= Task item =
Lines in which "base" appears should be pulled from the data below.

= Extracted records =

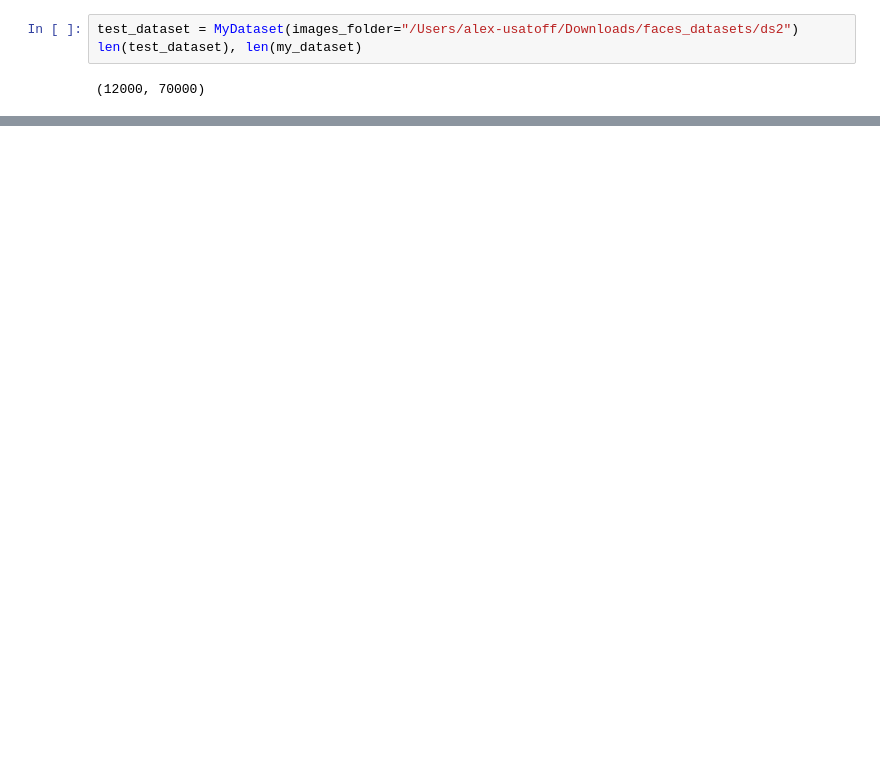
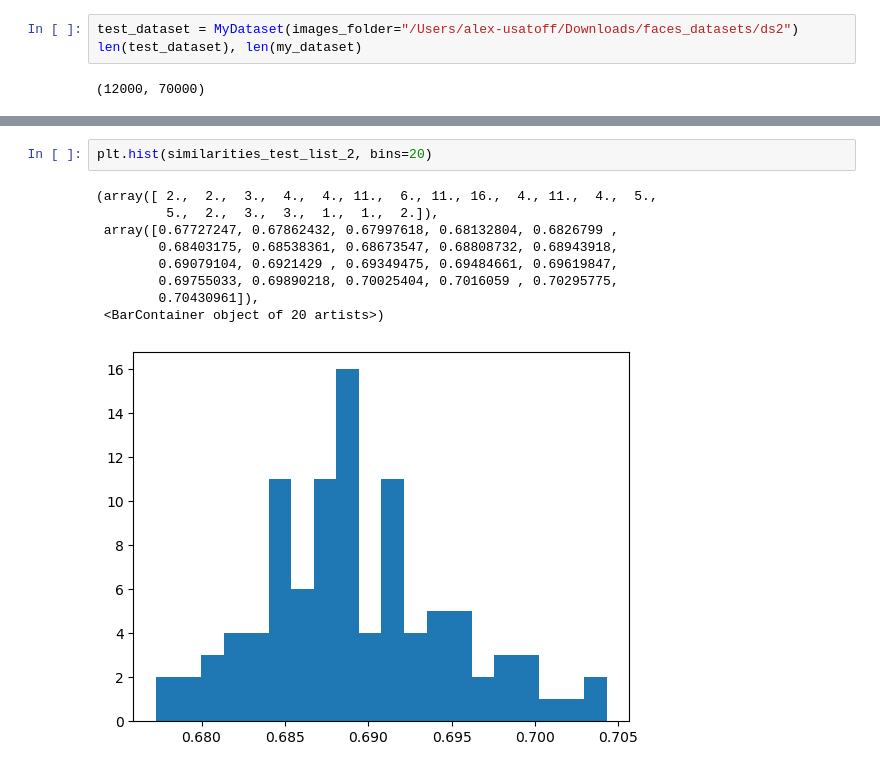
Before and after one commit to Usatoff/datasets_similarity, a Jupyter notebook: base.ipynb, the cells around one changed output, grey strips where cells are left out. Cells and saved outputs as stored; diff of their text form; blank space fills up the shorter version.

```diff
--- a/base.ipynb
+++ b/base.ipynb
@@ -180,0 +203,12 @@ plt.hist(similarities_test_list, bins=20)
+# %%
+plt.hist(similarities_test_list_2, bins=20)
+# %% [output]
+(array([ 2.,  2.,  3.,  4.,  4., 11.,  6., 11., 16.,  4., 11.,  4.,  5.,
+         5.,  2.,  3.,  3.,  1.,  1.,  2.]),
+ array([0.67727247, 0.67862432, 0.67997618, 0.68132804, 0.6826799 ,
+        0.68403175, 0.68538361, 0.68673547, 0.68808732, 0.68943918,
+        0.69079104, 0.6921429 , 0.69349475, 0.69484661, 0.69619847,
+        0.69755033, 0.69890218, 0.70025404, 0.7016059 , 0.70295775,
+        0.70430961]),
+ <BarContainer object of 20 artists>)
+[figure, added]
```
Also changed, not shown: parts of 15 cells of this notebook.
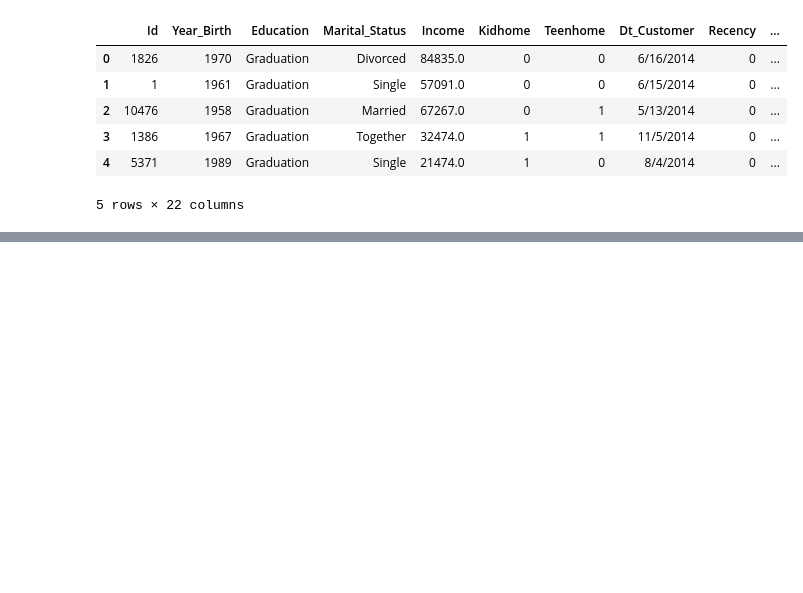
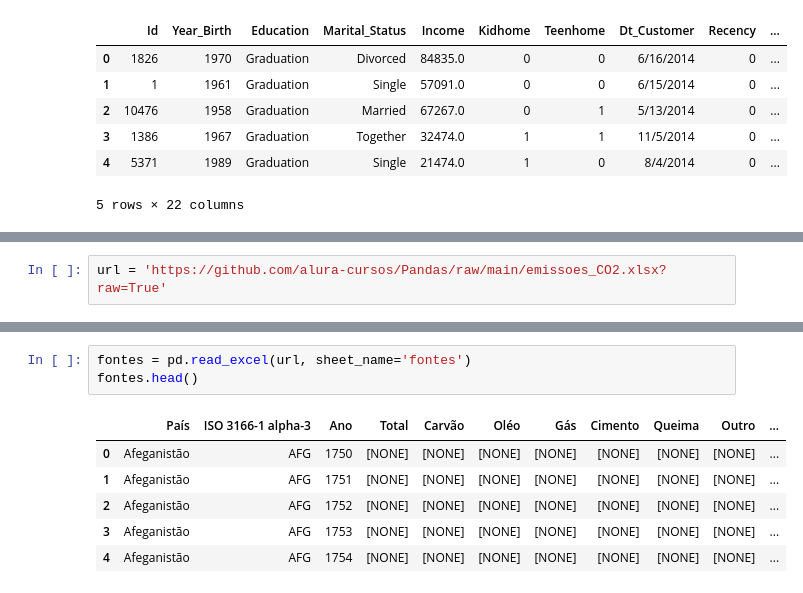
Before and after one commit to Spanhaa/cursos_analise_dados, a Jupyter notebook: analise_pandas_io.ipynb, the cells around one changed output, grey strips where cells are left out. Saved outputs shown, nothing was run; the diff lists cells and outputs as text; blank space fills up the shorter version.

```diff
--- a/analise_pandas_io.ipynb
+++ b/analise_pandas_io.ipynb
@@ -20,0 +35,2 @@ dados_mercados.
+# %%
+url = 'https://github.com/alura-cursos/Pandas/raw/main/emissoes_CO2.xlsx?raw=True'
@@ -20,0 +53,10 @@ dados_mercados.
+# %%
+fontes = pd.read_excel(url, sheet_name='fontes')
+fontes.head()
+# %% [output]
+|  | País | ISO 3166-1 alpha-3 | Ano | Total | Carvão | Oléo | Gás | Cimento | Queima | Outro | ... |
+| 0 | Afeganistão | AFG | 1750 | [NONE] | [NONE] | [NONE] | [NONE] | [NONE] | [NONE] | [NONE] | ... |
+| 1 | Afeganistão | AFG | 1751 | [NONE] | [NONE] | [NONE] | [NONE] | [NONE] | [NONE] | [NONE] | ... |
+| 2 | Afeganistão | AFG | 1752 | [NONE] | [NONE] | [NONE] | [NONE] | [NONE] | [NONE] | [NONE] | ... |
+| 3 | Afeganistão | AFG | 1753 | [NONE] | [NONE] | [NONE] | [NONE] | [NONE] | [NONE] | [NONE] | ... |
+| 4 | Afeganistão | AFG | 1754 | [NONE] | [NONE] | [NONE] | [NONE] | [NONE] | [NONE] | [NONE] | ... |
```
Also changed, not shown: parts of 42 cells of this notebook.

= Solved problem =
Before and after one commit to Usatoff/datasets_similarity, a Jupyter notebook: base.ipynb, the cells around one changed output, grey strips where cells are left out. Cells and saved outputs as stored; diff of their text form; blank space fills up the shorter version.
--- a/base.ipynb
+++ b/base.ipynb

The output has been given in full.